EC2/RDS Instance Schedule

Description

The EC2/RDS scheduler starts and stops EC2/RDS instances based on the cloudaware:scheduler tag value. Schedule tag value may consist of several fields separated by a space, each field in the format key=value.

IAM Policy

EC2

{
    "Version": "2012-10-17",
    "Statement": [
        {
            "Effect": "Allow",
            "Action": [
                "ec2:DescribeInstances",
                "ec2:StartInstances",
                "ec2:StopInstances"
            ],
            "Resource": "*"
        }
    ]
}

RDS

{
    "Version": "2012-10-17",
    "Statement": [
        {
            "Effect": "Allow",
            "Action": [
                "rds:DescribeDBInstances",
                "rds:ListTagsForResource",
                "rds:StartDBInstance",
                "rds:StopDBInstance"
            ],
            "Resource": "*"
        }
    ]
}

The list of the keys

tz (required key)

Timezone to be used by scheduler.

Can be POSIX style abbreviation or “Area/Location” style from IANA Time Zone Database.

Example 1. Timezone POSIX style:

tz=EST

Example 2. Timezone Area/Location style:

tz=America/New_York

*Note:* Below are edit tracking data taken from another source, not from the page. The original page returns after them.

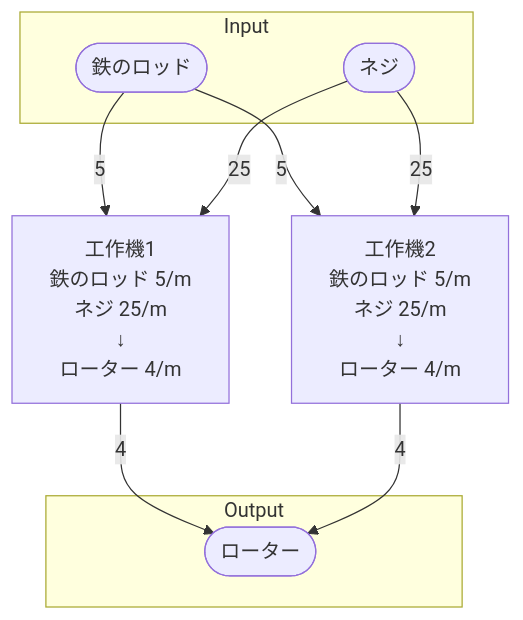
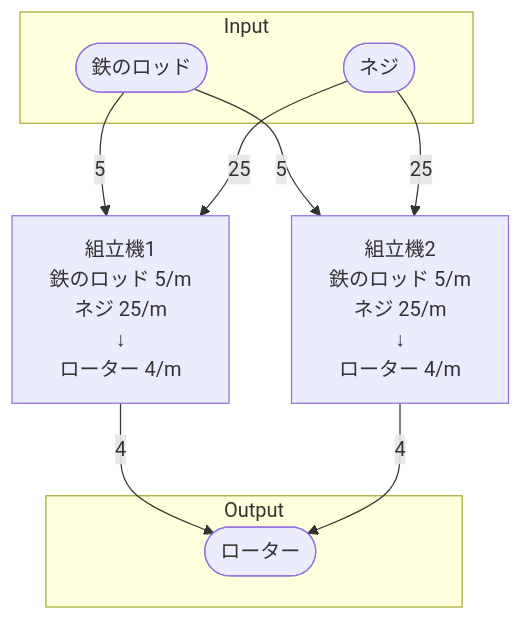
The diagram in 40_FactoryBuilding/初期一時鉄のロッド工場/40_個別製造ライン設計書/個別製造ライン設計書_ローター製造ライン.md (Suzuran-Amano/SatisfactoryTaskEfficiency), drawn with Mermaid before and after one commit. The commit also changed other lines of this file and 288 other files, not shown here.

````diff
--- a/40_FactoryBuilding/初期一時鉄のロッド工場/40_個別製造ライン設計書/個別製造ライン設計書_ローター製造ライン.md
+++ b/40_FactoryBuilding/初期一時鉄のロッド工場/40_個別製造ライン設計書/個別製造ライン設計書_ローター製造ライン.md
@@ -19,35 +21,35 @@
 ```mermaid
 flowchart TD
 
 subgraph Input
     鉄のロッド([鉄のロッド])
     ネジ([ネジ])
 end
 
-工作機1[
-    工作機1
+組立機1[
+    組立機1
     鉄のロッド 5/m
     ネジ 25/m
     ↓
     ローター 4/m
 ]
 
-工作機2[
-    工作機2
+組立機2[
+    組立機2
     鉄のロッド 5/m
     ネジ 25/m
     ↓
     ローター 4/m
 ]
 
 subgraph Output
     ローター([ローター])
 end
 
-鉄のロッド-->|5|工作機1
-ネジ-->|25|工作機1
-工作機1-->|4|ローター
-鉄のロッド-->|5|工作機2
-ネジ-->|25|工作機2
-工作機2-->|4|ローター
+鉄のロッド-->|5|組立機1
+ネジ-->|25|組立機1
+組立機1-->|4|ローター
+鉄のロッド-->|5|組立機2
+ネジ-->|25|組立機2
+組立機2-->|4|ローター
 ```
````
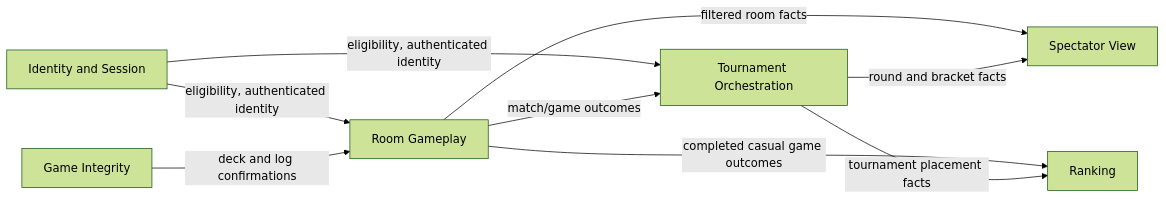
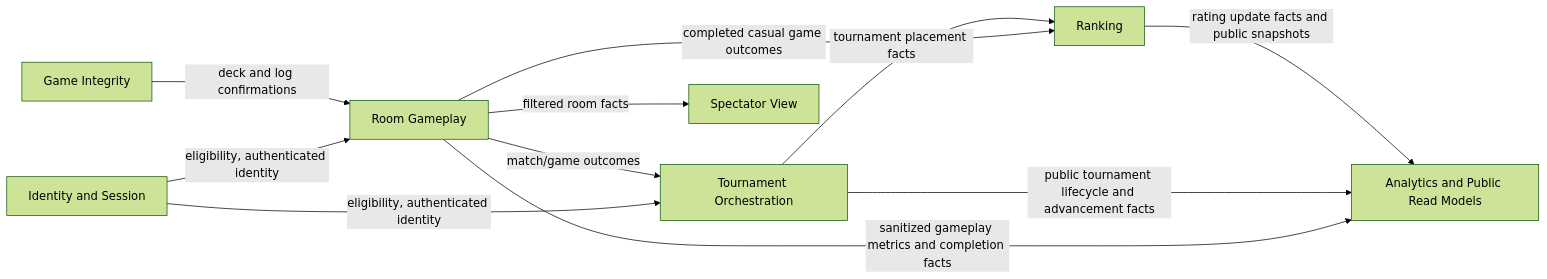
Before and after one commit to FSendot/uno-arena: the diagram in docs/02-bounded-contexts-and-context-map.md, drawn with Mermaid (forest theme). The commit also changed other lines of this file and 26 other files, not shown here.

````diff
--- a/docs/02-bounded-contexts-and-context-map.md
+++ b/docs/02-bounded-contexts-and-context-map.md
@@ -100,18 +114,21 @@
 ```mermaid
 flowchart LR
     IS["Identity and Session"]
     RG["Room Gameplay"]
     GI["Game Integrity"]
     TO["Tournament Orchestration"]
     RK["Ranking"]
     SV["Spectator View"]
+    AN["Analytics and Public Read Models"]
 
     IS -->|eligibility, authenticated identity| RG
     IS -->|eligibility, authenticated identity| TO
     GI -->|deck and log confirmations| RG
     RG -->|match/game outcomes| TO
     RG -->|completed casual game outcomes| RK
     RG -->|filtered room facts| SV
-    TO -->|round and bracket facts| SV
+    RG -->|sanitized gameplay metrics and completion facts| AN
     TO -->|tournament placement facts| RK
+    TO -->|public tournament lifecycle and advancement facts| AN
+    RK -->|rating update facts and public snapshots| AN
 ```
````
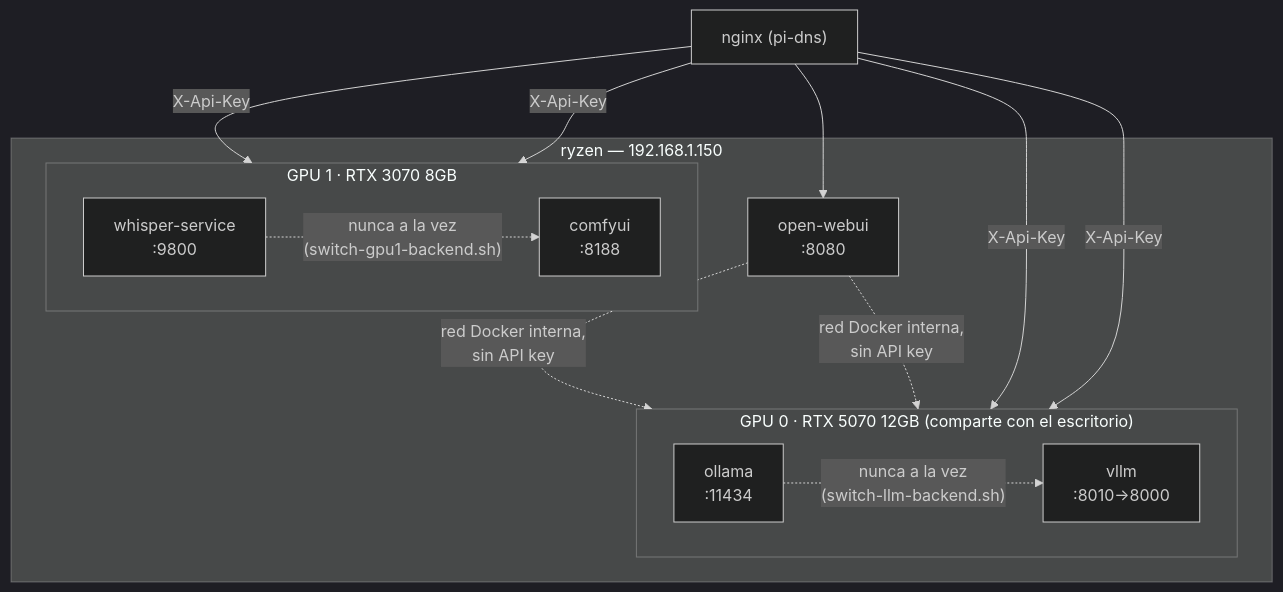
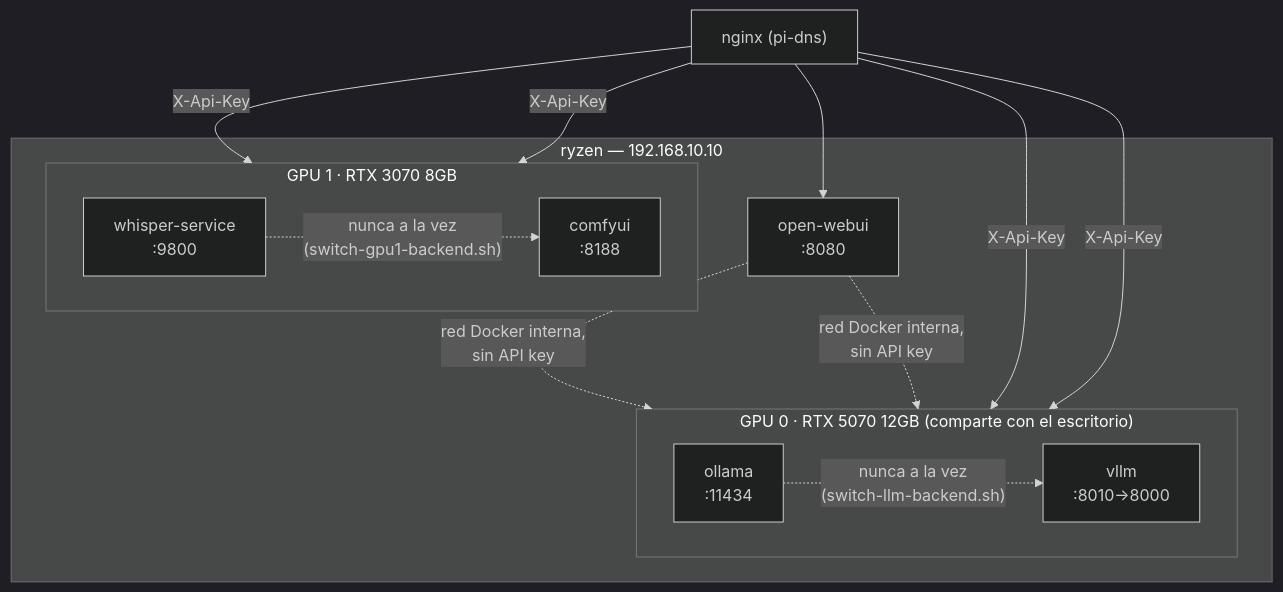
The diagram in docs/07-instalacion-ryzen.md (impalah/homelab-cluster), drawn with Mermaid (dark theme) before and after one commit. The commit also changed other lines of this file and 41 other files, not shown here.

````diff
--- a/docs/07-instalacion-ryzen.md
+++ b/docs/07-instalacion-ryzen.md
@@ -27,27 +27,27 @@
 ```mermaid
 flowchart TB
-    subgraph ryzen["ryzen — 192.168.1.150"]
+    subgraph ryzen["ryzen — 192.168.10.10"]
         subgraph gpu0["GPU 0 · RTX 5070 12GB (comparte con el escritorio)"]
             direction LR
             OLLAMA["ollama\n:11434"]
             VLLM["vllm\n:8010→8000"]
         end
         subgraph gpu1["GPU 1 · RTX 3070 8GB"]
             direction LR
             WHISPER["whisper-service\n:9800"]
             COMFY["comfyui\n:8188"]
         end
         WEBUI["open-webui\n:8080"]
         WEBUI -.->|red Docker interna,\nsin API key| OLLAMA
         WEBUI -.->|red Docker interna,\nsin API key| VLLM
     end
 
     OLLAMA -. "nunca a la vez\n(switch-llm-backend.sh)" .-> VLLM
     WHISPER -. "nunca a la vez\n(switch-gpu1-backend.sh)" .-> COMFY
 
     NGINX["nginx (pi-dns)"] -->|X-Api-Key| OLLAMA
     NGINX -->|X-Api-Key| VLLM
     NGINX -->|X-Api-Key| COMFY
     NGINX -->|X-Api-Key| WHISPER
     NGINX --> WEBUI
 ```
````
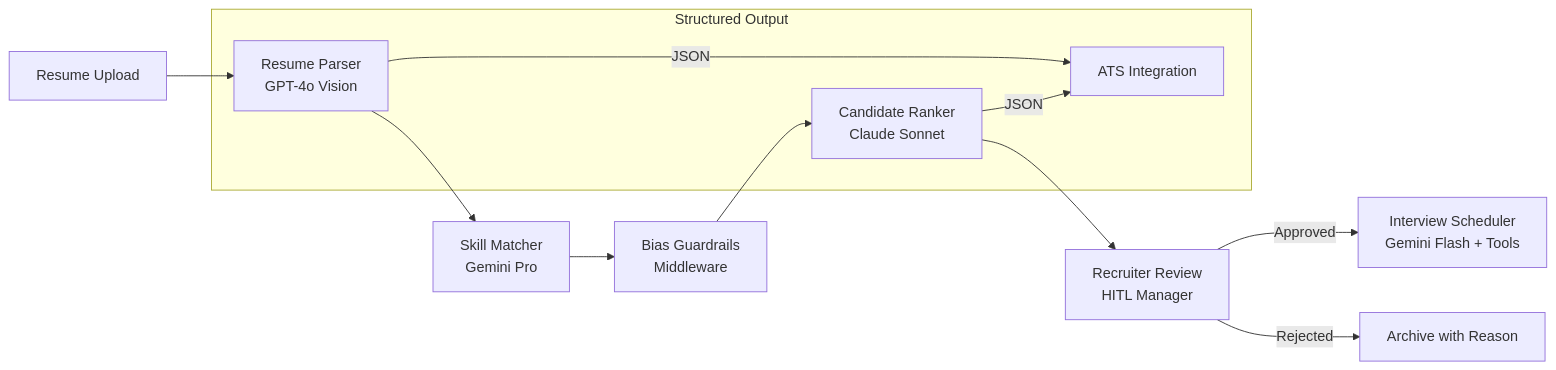
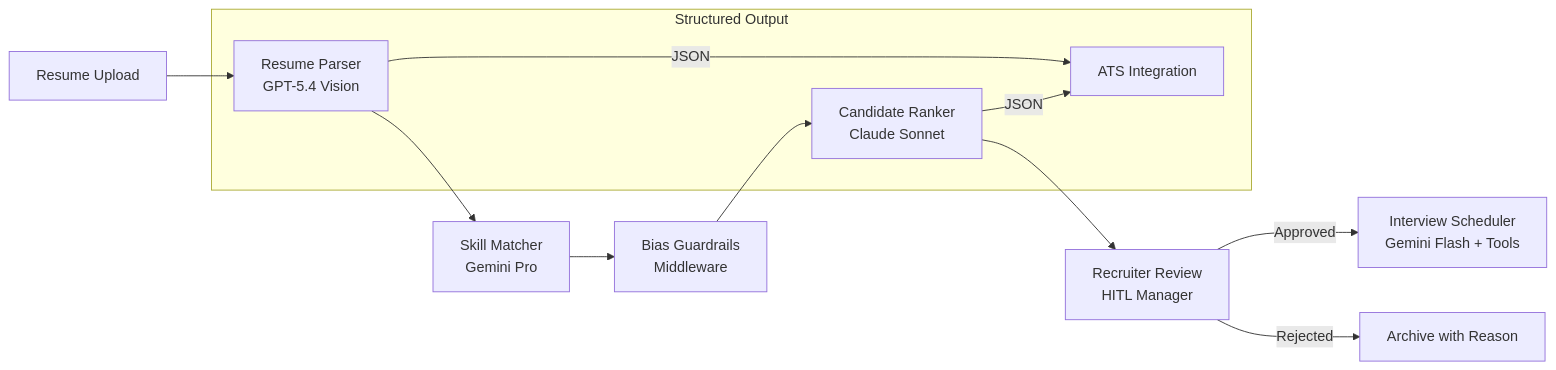
The diagram in _posts/2025-10-06-ai-recruitment-pipeline.md (juspay/neurolink-blog), drawn with Mermaid before and after one commit. The commit also changed other lines of this file and 172 other files, not shown here.

````diff
--- a/_posts/2025-10-06-ai-recruitment-pipeline.md
+++ b/_posts/2025-10-06-ai-recruitment-pipeline.md
@@ -39,15 +39,15 @@
 ```mermaid
 flowchart LR
-    Resume[Resume Upload] --> Parser[Resume Parser<br/>GPT-4o Vision]
+    Resume[Resume Upload] --> Parser[Resume Parser<br/>GPT-5.4 Vision]
     Parser --> Matcher[Skill Matcher<br/>Gemini Pro]
     Matcher --> BiasCheck[Bias Guardrails<br/>Middleware]
     BiasCheck --> Ranker[Candidate Ranker<br/>Claude Sonnet]
     Ranker --> HITL[Recruiter Review<br/>HITL Manager]
     HITL -->|Approved| Scheduler[Interview Scheduler<br/>Gemini Flash + Tools]
     HITL -->|Rejected| Archive[Archive with Reason]
 
     subgraph Structured Output
         Parser -->|JSON| ATS[ATS Integration]
         Ranker -->|JSON| ATS
     end
 ```
````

default (required key)

default instance work hours

Can be either numeric or range with a hyphen separated by the slashes /. It also can be the word off which mean that instance should be stopped all that day or on which mean that instance should be running. The work hours should be specified in 24-hour format.

mon, tue, wed, thu, fri, sat, sun

instance work hours for current day.

Format is the same as key default.

Example 3. Work hours #1:

default=9-16 sat=off sun=off

Instance will be running from 9:00 to 16:59 all days except Saturday and Sunday.

Example 4. Work hours #2:

default=off wed=9/14-17

Instance will be running only on Wednesday from 9:00 to 9:59 and from 14:00 to 17:59.

policy (optional key)

scheduler mode

Can be start_at_time or stop_at_time which mean that the scheduler will check and change instance status only at time defined with keys default and mon .. sun.

Full examples

tz=UTC default=9-17 sat=9-11/15-17 sun=off
schedule timezone
  • UTC;

instance work hours
  • from Monday to Friday: 9:00-17:59;

  • Saturday: 9:00-11:59 and 15:00-17:59;

  • Sunday: completely off;

tz=America/New_York default=off wed=0-5
schedule timezone
  • America/New York;

instance work hours
  • Wednesday: 00:00-5:59;

Compatibility